ASSIGNMENT → Every line of the records below that has the word "grid" should be copied.

[Front-end code edit data]
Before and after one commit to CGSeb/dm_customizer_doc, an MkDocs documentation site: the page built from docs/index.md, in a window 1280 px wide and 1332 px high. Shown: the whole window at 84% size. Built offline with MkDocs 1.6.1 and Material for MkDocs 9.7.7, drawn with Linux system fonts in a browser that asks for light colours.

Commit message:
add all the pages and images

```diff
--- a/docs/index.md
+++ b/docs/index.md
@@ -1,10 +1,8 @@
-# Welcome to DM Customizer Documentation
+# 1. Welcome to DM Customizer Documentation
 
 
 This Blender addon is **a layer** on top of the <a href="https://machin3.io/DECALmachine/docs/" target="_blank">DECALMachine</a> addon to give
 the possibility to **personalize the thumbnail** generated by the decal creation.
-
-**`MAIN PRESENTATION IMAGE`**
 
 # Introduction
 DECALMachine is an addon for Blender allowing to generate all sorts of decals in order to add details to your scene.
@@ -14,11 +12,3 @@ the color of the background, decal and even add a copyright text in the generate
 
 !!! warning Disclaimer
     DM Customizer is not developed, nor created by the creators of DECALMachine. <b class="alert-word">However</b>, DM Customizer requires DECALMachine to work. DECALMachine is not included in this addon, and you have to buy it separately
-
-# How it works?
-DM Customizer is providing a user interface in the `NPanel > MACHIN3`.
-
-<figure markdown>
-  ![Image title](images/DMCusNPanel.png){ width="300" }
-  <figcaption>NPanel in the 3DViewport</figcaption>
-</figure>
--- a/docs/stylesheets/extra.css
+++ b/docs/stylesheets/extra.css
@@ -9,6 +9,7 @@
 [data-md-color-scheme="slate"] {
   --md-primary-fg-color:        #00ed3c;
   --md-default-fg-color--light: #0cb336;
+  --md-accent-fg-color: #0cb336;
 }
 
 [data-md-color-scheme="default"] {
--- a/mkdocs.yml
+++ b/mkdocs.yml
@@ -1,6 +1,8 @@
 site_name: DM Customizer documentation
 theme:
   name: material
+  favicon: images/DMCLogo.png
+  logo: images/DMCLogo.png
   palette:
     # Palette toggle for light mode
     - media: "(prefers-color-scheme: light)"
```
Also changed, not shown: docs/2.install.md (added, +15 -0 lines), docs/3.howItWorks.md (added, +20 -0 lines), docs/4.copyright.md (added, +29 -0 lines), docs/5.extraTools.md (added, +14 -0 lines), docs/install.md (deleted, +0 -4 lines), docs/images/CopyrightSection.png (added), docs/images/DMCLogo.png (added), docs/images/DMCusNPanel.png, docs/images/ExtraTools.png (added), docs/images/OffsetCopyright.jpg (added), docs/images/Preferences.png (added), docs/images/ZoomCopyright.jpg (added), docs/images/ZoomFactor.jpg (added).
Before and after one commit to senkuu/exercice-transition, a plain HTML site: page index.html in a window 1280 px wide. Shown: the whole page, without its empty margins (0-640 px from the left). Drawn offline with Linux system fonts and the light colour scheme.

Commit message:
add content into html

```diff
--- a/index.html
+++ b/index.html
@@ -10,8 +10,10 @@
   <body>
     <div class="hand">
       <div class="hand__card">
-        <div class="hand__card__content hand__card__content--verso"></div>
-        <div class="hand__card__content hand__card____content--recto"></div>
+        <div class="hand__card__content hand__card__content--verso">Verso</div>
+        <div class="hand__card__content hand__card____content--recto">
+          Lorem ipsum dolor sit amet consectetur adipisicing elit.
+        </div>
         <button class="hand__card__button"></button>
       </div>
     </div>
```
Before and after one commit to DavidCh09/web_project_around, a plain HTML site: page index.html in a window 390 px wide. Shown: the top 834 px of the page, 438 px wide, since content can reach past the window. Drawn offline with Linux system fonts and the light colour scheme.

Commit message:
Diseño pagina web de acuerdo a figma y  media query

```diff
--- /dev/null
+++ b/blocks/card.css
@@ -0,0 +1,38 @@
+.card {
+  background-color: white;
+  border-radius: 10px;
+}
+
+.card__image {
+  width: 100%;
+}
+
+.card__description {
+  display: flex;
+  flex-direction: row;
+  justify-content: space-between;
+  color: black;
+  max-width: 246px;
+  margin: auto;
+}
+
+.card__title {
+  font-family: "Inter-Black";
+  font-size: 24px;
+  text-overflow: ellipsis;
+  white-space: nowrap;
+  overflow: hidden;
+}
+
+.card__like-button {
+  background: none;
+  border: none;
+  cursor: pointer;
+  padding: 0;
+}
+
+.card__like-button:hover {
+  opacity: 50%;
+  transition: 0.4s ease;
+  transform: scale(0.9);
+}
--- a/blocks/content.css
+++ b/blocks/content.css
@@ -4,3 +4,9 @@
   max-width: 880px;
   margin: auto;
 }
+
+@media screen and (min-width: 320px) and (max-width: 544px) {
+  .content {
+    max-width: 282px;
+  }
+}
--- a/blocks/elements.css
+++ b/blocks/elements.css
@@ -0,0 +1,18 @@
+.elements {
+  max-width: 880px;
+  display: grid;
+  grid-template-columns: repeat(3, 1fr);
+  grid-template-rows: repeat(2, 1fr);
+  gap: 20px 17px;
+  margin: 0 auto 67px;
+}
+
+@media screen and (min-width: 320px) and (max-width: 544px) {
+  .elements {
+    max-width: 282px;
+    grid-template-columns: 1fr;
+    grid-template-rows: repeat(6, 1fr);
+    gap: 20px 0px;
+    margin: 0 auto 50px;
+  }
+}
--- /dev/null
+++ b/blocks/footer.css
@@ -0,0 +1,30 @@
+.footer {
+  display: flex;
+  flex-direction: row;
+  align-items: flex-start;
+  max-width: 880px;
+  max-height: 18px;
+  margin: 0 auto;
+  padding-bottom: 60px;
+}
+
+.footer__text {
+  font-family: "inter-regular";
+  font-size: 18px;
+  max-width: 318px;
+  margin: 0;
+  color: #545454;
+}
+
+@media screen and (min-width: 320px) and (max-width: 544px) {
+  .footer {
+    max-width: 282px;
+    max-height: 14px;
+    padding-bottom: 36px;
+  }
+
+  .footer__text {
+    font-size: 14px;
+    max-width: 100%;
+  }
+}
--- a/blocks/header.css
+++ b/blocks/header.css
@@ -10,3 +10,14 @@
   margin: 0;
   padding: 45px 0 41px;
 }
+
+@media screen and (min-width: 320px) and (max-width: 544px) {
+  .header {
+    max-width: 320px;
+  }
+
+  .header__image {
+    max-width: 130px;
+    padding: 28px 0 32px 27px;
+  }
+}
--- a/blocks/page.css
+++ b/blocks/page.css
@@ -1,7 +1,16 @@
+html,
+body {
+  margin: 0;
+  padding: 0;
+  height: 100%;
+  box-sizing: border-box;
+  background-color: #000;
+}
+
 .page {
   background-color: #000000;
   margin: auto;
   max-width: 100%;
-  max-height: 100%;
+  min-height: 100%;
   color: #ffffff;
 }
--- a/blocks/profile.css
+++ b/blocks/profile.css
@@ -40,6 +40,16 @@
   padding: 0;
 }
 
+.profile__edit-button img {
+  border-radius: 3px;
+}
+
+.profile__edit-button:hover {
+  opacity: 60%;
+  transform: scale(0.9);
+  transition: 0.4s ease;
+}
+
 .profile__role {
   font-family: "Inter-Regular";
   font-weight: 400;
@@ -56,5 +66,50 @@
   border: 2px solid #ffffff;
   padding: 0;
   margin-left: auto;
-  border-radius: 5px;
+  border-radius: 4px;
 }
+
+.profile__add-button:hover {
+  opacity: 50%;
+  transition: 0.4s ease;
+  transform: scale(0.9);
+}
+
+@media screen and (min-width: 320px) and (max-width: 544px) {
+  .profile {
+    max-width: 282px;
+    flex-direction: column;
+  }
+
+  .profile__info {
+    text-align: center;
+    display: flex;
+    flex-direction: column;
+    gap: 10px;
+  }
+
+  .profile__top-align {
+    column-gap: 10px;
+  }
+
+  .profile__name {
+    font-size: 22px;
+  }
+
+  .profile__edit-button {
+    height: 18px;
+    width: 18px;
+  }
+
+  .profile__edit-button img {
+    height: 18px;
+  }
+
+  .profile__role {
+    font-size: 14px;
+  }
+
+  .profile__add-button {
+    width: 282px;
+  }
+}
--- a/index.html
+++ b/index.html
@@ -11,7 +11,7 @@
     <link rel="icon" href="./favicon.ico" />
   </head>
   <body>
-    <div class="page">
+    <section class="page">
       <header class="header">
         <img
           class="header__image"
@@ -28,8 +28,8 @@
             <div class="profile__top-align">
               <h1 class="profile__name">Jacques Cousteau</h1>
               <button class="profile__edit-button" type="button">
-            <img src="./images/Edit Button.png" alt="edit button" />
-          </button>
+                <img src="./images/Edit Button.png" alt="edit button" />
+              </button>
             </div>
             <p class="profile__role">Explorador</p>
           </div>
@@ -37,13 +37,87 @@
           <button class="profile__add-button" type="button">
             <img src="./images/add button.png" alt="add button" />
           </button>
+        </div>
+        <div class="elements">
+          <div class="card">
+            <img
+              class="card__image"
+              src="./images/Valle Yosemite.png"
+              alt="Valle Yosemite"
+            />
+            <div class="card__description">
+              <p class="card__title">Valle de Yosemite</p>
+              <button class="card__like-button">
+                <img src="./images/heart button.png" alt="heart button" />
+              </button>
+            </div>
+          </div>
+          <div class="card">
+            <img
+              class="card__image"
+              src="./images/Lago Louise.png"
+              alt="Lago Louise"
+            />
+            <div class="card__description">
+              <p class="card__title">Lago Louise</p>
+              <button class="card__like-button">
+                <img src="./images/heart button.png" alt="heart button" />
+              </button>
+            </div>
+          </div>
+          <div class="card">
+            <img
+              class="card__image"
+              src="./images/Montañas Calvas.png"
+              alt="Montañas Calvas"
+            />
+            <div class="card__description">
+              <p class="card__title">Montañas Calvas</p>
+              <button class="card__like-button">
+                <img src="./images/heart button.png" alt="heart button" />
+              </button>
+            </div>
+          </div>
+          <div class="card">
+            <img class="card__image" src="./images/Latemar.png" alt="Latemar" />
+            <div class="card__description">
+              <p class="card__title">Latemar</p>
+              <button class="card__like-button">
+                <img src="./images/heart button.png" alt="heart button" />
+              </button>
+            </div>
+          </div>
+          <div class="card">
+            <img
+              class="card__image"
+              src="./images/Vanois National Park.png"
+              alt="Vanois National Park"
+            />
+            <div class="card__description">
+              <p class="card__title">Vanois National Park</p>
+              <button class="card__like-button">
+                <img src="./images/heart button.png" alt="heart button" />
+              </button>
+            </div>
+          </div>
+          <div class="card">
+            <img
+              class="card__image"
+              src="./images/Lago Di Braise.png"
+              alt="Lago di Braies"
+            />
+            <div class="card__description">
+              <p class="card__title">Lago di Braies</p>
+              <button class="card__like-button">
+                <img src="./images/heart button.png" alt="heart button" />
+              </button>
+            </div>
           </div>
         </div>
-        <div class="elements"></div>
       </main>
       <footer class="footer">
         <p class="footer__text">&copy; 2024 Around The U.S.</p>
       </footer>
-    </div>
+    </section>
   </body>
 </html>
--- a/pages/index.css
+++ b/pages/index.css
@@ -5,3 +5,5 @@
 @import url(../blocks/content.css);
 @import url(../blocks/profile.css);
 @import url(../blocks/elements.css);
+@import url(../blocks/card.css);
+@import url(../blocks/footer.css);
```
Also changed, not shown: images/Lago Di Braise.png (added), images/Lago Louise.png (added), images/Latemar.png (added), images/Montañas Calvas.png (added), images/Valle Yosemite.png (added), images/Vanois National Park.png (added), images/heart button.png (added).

ANSWER SPACE →
+  display: grid;
+  grid-template-columns: repeat(3, 1fr);
+  grid-template-rows: repeat(2, 1fr);
+    grid-template-columns: 1fr;
+    grid-template-rows: repeat(6, 1fr);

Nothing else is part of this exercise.